As WannaCry and Petya illustrate, many cybercriminals aren’t breaking into systems using sophisticated new attacks, they are exploiting already discovered vulnerabilities. Consequently, if security patches are released, then they need to be applied. Due to insecure programming practices, many common vulnerabilities are easy to find and reasonably simple for hackers to take advantage of. Consequently, every organization, regardless of industry, should apply security updates for their operating systems and critical applications as soon as possible following their release.
Enter Automox. Our easy-to-install, cloud-based, automated patching solution allows IT managers and other security professionals to control their level of patch management automation, flow processes and configuration enforcement — all from a single dashboard. Best of all, the lightweight platform can patch any system and any software in any location.
Facing growing threats and a rapidly expanding attack surface, understaffed and alert-fatigued organizations need more efficient ways to eliminate their exposure to vulnerabilities. Automox is a modern cyber hygiene platform that closes the aperture of attack by more than 80% with just half the effort of traditional solutions.
Cloud-native and globally available, Automox enforces OS & third-party patch management, security configurations, and custom scripting across Windows, Mac, and Linux from a single intuitive console. IT and SecOps can quickly gain control and share visibility of on-prem, remote and virtual endpoints without the need to deploy costly infrastructure.

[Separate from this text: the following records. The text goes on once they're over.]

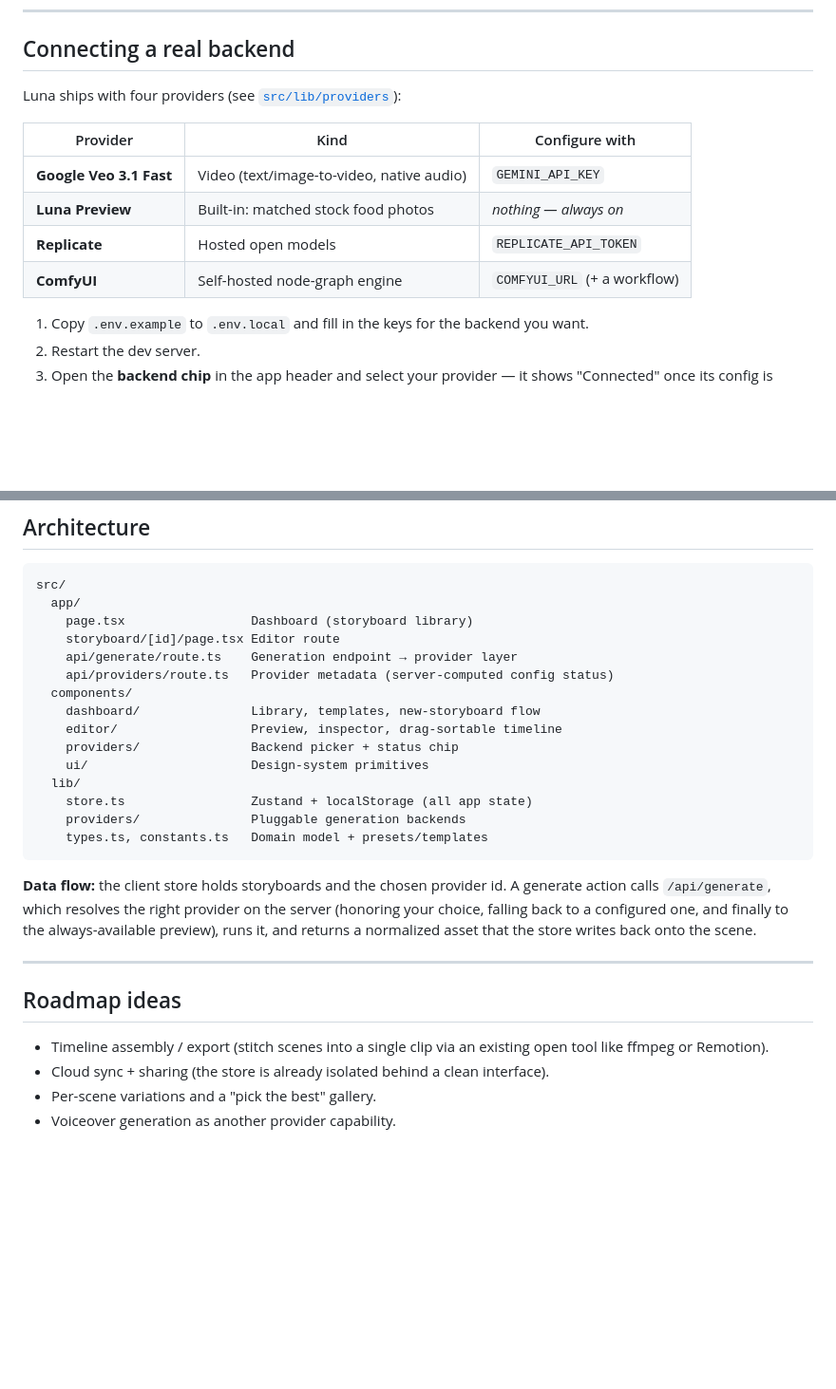
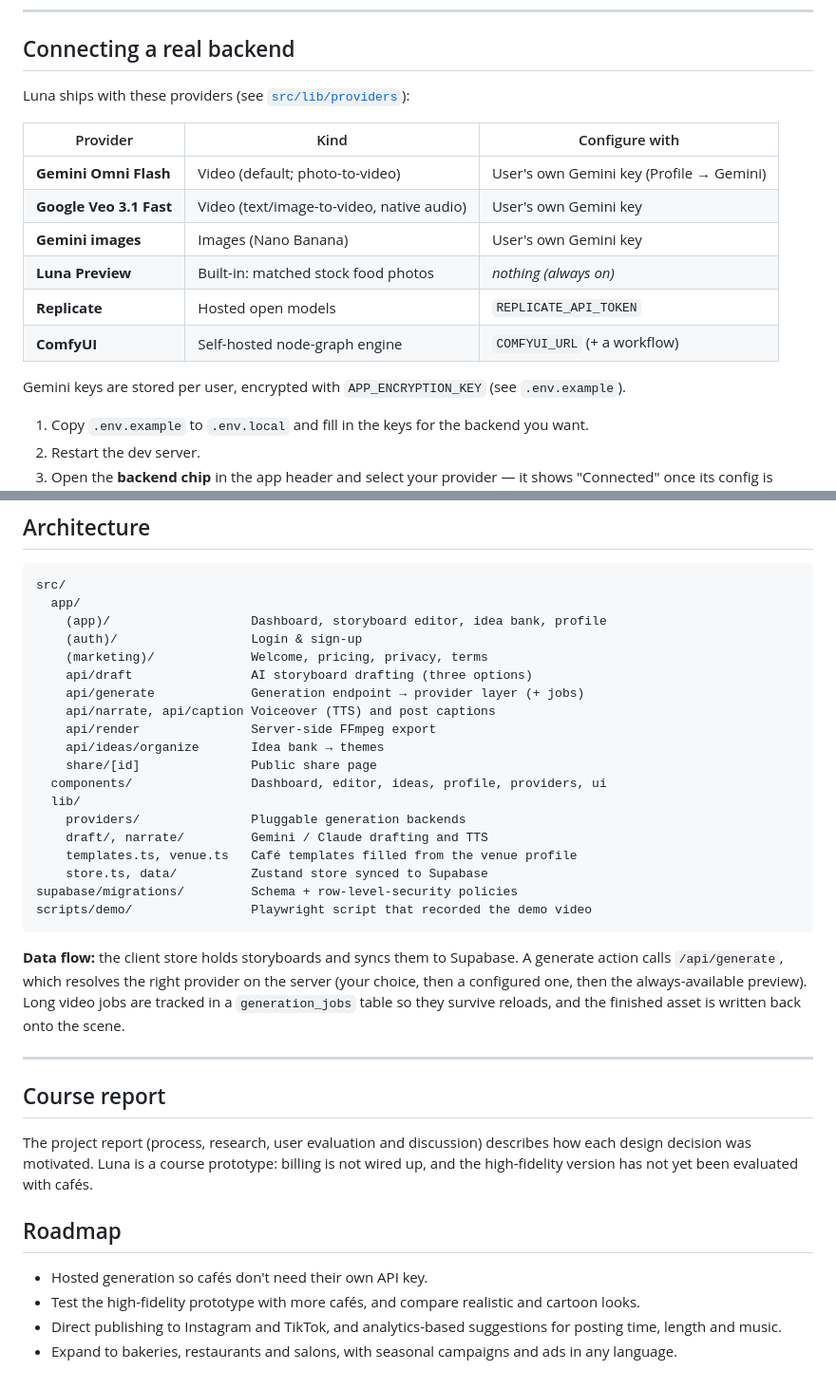
Before and after one commit to janhvipatil/luna, a Markdown page: README.md, 2 parts joined by grey strips. Shown at 95% size. Rendered like a GitHub page; blank space fills up the shorter version.

````diff
--- a/README.md
+++ b/README.md
@@ -83,14 +108,19 @@ npm start
 
 ## Connecting a real backend
 
-Luna ships with four providers (see [`src/lib/providers`](src/lib/providers)):
+Luna ships with these providers (see [`src/lib/providers`](src/lib/providers)):
 
-| Provider          | Kind                         | Configure with                          |
-| ----------------- | ---------------------------- | --------------------------------------- |
-| **Google Veo 3.1 Fast** | Video (text/image-to-video, native audio) | `GEMINI_API_KEY`         |
-| **Luna Preview**  | Built-in: matched stock food photos | _nothing — always on_            |
-| **Replicate**     | Hosted open models           | `REPLICATE_API_TOKEN`                   |
-| **ComfyUI**       | Self-hosted node-graph engine| `COMFYUI_URL` (+ a workflow)            |
+| Provider                | Kind                                        | Configure with                                   |
+| ----------------------- | ------------------------------------------- | ------------------------------------------------ |
+| **Gemini Omni Flash**   | Video (default; photo-to-video)             | User's own Gemini key (Profile → Gemini)         |
+| **Google Veo 3.1 Fast** | Video (text/image-to-video, native audio)   | User's own Gemini key                            |
+| **Gemini images**       | Images (Nano Banana)                        | User's own Gemini key                            |
+| **Luna Preview**        | Built-in: matched stock food photos         | _nothing (always on)_                            |
+| **Replicate**           | Hosted open models                          | `REPLICATE_API_TOKEN`                            |
+| **ComfyUI**             | Self-hosted node-graph engine               | `COMFYUI_URL` (+ a workflow)                     |
+
+Gemini keys are stored per user, encrypted with `APP_ENCRYPTION_KEY`
+(see `.env.example`).
 
 1. Copy `.env.example` to `.env.local` and fill in the keys for the backend you
    want.
@@ -126,33 +156,46 @@ prompts across every backend.
 ```
 src/
   app/
-    page.tsx                 Dashboard (storyboard library)
-    storyboard/[id]/page.tsx Editor route
-    api/generate/route.ts    Generation endpoint → provider layer
-    api/providers/route.ts   Provider metadata (server-computed config status)
-  components/
-    dashboard/               Library, templates, new-storyboard flow
-    editor/                  Preview, inspector, drag-sortable timeline
-    providers/               Backend picker + status chip
-    ui/                      Design-system primitives
+    (app)/                   Dashboard, storyboard editor, idea bank, profile
+    (auth)/                  Login & sign-up
+    (marketing)/             Welcome, pricing, privacy, terms
+    api/draft                AI storyboard drafting (three options)
+    api/generate             Generation endpoint → provider layer (+ jobs)
+    api/narrate, api/caption Voiceover (TTS) and post captions
+    api/render               Server-side FFmpeg export
+    api/ideas/organize       Idea bank → themes
+    share/[id]               Public share page
+  components/                Dashboard, editor, ideas, profile, providers, ui
   lib/
-    store.ts                 Zustand + localStorage (all app state)
     providers/               Pluggable generation backends
-    types.ts, constants.ts   Domain model + presets/templates
+    draft/, narrate/         Gemini / Claude drafting and TTS
+    templates.ts, venue.ts   Café templates filled from the venue profile
+    store.ts, data/          Zustand store synced to Supabase
+supabase/migrations/         Schema + row-level-security policies
+scripts/demo/                Playwright script that recorded the demo video
 ```
 
-**Data flow:** the client store holds storyboards and the chosen provider id. A
+**Data flow:** the client store holds storyboards and syncs them to Supabase. A
 generate action calls `/api/generate`, which resolves the right provider on the
-server (honoring your choice, falling back to a configured one, and finally to
-the always-available preview), runs it, and returns a normalized asset that the
-store writes back onto the scene.
+server (your choice, then a configured one, then the always-available
+preview). Long video jobs are tracked in a `generation_jobs` table so they
+survive reloads, and the finished asset is written back onto the scene.
 
 ---
 
-## Roadmap ideas
+## Course report
 
-- Timeline assembly / export (stitch scenes into a single clip via an existing
-  open tool like ffmpeg or Remotion).
-- Cloud sync + sharing (the store is already isolated behind a clean interface).
-- Per-scene variations and a "pick the best" gallery.
-- Voiceover generation as another provider capability.
+The project report (process, research, user evaluation and discussion)
+describes how each design decision was motivated. Luna is a course prototype:
+billing is not wired up, and the high-fidelity version has not yet been
+evaluated with cafés.
+
+## Roadmap
+
+- Hosted generation so cafés don't need their own API key.
+- Test the high-fidelity prototype with more cafés, and compare realistic and
+  cartoon looks.
+- Direct publishing to Instagram and TikTok, and analytics-based suggestions
+  for posting time, length and music.
+- Expand to bakeries, restaurants and salons, with seasonal campaigns and ads
+  in any language.
````
Also changed, not shown: other parts of README.md (+46 -21 lines), docs/screenshot-editor.png (added), 1 other file.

Experience modern, cloud-native patch management today with a 15-day free trial of Automox and start recapturing more than half the time you're currently spending on managing your attack surface. Automox dramatically reduces corporate risk while raising operational efficiency to deliver best-in-class security outcomes, faster and with fewer resources.